YOUR OBJECTIVE:
Tally the lines below that contain "Llamará". The number is the whole answer.

━━━━━ EXCERPTED RECORDS

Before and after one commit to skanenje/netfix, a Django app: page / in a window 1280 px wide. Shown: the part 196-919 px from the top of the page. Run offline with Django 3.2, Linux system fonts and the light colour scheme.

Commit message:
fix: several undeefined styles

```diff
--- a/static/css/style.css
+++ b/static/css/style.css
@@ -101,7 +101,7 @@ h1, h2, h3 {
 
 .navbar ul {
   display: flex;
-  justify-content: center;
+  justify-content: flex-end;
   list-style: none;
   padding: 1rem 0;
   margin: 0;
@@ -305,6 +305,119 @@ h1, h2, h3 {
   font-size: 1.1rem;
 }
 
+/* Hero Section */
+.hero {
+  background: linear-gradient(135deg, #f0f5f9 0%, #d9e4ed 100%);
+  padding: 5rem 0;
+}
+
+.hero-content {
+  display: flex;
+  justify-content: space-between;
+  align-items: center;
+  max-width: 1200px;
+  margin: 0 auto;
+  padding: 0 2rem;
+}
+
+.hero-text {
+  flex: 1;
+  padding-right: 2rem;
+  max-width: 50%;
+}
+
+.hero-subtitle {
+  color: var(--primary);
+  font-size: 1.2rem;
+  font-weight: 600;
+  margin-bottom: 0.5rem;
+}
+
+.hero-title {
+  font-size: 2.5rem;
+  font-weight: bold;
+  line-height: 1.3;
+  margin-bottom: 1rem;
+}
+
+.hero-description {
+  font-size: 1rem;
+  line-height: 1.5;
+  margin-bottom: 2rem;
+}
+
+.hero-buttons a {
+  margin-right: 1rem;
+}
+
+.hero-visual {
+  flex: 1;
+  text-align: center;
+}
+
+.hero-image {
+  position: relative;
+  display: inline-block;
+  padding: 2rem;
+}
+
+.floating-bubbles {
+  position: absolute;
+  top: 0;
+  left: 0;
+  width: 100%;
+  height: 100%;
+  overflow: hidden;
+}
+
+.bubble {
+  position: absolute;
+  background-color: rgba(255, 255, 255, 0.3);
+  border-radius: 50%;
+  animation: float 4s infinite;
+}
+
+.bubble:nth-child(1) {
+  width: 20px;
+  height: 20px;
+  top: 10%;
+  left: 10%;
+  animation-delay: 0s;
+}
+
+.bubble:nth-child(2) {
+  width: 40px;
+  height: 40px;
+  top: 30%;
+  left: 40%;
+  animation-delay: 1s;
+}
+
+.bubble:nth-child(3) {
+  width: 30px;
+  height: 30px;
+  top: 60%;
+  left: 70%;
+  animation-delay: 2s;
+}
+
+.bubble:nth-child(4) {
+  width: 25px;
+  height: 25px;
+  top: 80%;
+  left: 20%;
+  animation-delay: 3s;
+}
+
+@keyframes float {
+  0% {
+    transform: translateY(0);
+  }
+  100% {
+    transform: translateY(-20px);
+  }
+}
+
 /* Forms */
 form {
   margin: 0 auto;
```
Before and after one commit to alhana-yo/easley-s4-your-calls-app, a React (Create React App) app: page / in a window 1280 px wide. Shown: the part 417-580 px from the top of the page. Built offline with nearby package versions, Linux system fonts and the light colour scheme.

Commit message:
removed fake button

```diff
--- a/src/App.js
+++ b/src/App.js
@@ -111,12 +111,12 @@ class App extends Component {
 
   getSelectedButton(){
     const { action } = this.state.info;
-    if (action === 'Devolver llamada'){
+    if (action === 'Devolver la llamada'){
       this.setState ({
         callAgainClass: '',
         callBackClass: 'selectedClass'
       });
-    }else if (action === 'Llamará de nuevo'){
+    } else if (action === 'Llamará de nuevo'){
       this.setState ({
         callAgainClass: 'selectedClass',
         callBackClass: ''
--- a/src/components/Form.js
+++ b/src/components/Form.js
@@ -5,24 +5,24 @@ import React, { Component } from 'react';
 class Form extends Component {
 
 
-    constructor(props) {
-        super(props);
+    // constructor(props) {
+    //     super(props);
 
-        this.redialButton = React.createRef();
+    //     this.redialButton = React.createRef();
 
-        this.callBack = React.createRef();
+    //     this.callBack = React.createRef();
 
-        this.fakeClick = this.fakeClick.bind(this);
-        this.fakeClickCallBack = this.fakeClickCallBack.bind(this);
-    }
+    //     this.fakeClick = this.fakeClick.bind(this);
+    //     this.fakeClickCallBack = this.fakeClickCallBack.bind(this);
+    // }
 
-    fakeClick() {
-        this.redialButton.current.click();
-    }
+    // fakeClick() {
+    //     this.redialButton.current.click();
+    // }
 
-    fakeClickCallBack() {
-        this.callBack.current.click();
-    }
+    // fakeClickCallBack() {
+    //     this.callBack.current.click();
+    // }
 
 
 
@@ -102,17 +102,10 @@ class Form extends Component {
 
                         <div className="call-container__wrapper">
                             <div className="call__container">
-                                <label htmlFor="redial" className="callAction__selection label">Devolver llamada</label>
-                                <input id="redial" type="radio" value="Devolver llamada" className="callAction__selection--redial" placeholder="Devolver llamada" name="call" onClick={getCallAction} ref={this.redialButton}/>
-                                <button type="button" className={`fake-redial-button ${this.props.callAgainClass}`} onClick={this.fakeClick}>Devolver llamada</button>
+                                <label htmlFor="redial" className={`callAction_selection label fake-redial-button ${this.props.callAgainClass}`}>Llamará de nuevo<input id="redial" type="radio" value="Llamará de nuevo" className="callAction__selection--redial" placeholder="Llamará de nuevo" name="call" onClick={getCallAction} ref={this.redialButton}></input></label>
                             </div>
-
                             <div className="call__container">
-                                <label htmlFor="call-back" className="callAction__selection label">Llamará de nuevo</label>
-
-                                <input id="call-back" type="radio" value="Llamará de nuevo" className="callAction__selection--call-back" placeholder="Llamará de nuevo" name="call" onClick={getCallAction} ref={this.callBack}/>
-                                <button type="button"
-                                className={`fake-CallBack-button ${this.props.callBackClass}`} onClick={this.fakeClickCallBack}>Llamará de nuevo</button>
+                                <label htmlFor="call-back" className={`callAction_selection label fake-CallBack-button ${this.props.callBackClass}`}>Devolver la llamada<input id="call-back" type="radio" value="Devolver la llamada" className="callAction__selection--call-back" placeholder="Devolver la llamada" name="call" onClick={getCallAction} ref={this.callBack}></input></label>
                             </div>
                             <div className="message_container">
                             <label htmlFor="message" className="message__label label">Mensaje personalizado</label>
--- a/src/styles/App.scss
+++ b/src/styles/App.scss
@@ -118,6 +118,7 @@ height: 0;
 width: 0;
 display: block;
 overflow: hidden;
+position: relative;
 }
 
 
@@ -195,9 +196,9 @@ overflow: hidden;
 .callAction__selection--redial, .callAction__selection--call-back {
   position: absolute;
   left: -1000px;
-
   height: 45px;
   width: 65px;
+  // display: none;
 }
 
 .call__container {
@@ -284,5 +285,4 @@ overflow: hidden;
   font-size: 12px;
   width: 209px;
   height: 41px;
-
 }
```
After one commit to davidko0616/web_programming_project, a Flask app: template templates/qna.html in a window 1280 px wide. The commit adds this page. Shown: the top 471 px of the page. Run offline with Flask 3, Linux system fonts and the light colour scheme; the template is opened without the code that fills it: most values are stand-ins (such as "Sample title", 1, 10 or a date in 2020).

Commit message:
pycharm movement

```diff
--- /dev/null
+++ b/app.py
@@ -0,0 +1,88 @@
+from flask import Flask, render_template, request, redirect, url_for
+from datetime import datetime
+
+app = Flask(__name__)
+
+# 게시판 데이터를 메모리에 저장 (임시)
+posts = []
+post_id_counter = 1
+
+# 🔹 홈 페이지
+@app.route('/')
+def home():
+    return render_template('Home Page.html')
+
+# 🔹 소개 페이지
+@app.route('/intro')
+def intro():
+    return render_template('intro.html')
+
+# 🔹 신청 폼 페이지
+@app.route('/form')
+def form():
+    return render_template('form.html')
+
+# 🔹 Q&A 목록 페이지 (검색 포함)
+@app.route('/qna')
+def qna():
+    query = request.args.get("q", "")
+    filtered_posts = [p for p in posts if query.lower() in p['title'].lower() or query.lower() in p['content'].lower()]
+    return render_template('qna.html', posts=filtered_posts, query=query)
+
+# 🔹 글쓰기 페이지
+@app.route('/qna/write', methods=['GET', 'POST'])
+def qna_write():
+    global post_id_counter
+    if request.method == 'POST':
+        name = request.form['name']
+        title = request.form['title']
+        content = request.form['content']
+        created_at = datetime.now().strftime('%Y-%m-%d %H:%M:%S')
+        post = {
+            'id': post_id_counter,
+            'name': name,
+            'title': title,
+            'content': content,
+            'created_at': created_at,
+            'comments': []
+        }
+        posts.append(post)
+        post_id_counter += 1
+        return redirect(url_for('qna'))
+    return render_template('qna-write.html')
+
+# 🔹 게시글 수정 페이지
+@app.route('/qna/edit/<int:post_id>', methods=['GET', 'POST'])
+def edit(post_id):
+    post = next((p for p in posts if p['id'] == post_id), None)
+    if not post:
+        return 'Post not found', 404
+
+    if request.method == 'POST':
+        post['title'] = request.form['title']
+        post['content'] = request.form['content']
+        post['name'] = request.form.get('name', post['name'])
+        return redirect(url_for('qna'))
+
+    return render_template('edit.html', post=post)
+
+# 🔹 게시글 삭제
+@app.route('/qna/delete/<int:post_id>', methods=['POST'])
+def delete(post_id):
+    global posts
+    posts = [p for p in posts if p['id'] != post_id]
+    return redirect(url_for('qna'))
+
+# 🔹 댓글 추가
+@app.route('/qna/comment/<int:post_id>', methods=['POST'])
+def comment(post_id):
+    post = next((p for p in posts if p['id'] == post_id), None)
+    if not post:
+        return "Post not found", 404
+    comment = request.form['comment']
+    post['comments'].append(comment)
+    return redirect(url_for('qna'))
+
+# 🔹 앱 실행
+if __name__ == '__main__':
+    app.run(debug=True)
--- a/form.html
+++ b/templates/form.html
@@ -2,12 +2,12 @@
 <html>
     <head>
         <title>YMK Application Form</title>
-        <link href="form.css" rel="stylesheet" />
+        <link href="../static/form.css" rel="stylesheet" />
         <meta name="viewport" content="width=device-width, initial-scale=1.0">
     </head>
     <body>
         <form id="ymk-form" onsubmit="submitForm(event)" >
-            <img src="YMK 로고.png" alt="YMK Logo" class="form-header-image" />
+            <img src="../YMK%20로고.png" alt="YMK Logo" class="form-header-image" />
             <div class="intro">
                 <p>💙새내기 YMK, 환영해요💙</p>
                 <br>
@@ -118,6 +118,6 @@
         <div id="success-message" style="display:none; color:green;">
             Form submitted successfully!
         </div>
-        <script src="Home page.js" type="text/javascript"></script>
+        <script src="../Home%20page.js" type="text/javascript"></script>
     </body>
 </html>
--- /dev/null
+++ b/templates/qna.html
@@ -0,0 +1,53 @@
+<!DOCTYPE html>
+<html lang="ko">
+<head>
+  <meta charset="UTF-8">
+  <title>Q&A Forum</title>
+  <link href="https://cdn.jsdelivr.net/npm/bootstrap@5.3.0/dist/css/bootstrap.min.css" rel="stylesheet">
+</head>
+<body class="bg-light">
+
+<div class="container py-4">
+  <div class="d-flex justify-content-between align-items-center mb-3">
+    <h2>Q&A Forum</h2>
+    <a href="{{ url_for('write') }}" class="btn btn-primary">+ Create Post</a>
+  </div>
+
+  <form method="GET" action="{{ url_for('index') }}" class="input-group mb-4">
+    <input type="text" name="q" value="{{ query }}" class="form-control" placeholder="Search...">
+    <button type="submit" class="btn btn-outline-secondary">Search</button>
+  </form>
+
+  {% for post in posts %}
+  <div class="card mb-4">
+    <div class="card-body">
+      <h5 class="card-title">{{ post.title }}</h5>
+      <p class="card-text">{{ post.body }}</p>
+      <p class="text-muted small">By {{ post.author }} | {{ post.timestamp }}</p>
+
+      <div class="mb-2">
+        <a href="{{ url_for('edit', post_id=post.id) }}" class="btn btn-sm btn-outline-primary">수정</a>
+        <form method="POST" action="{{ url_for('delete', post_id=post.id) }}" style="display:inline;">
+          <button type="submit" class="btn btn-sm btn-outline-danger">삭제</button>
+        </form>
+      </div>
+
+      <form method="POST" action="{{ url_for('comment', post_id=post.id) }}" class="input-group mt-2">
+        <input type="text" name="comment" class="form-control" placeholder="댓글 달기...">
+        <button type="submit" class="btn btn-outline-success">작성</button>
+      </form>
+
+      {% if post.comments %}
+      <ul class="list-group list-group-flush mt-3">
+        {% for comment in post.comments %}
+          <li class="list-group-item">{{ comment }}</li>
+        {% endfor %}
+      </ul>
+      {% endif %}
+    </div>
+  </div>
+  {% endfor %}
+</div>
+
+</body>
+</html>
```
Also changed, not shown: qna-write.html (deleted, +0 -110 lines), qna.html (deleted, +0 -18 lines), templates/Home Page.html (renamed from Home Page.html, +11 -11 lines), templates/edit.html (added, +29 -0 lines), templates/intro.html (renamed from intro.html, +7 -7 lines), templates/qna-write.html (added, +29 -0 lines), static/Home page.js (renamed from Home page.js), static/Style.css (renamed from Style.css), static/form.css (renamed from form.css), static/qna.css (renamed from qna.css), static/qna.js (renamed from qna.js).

━━━━━━━━━━

TASK RESPONSE:
6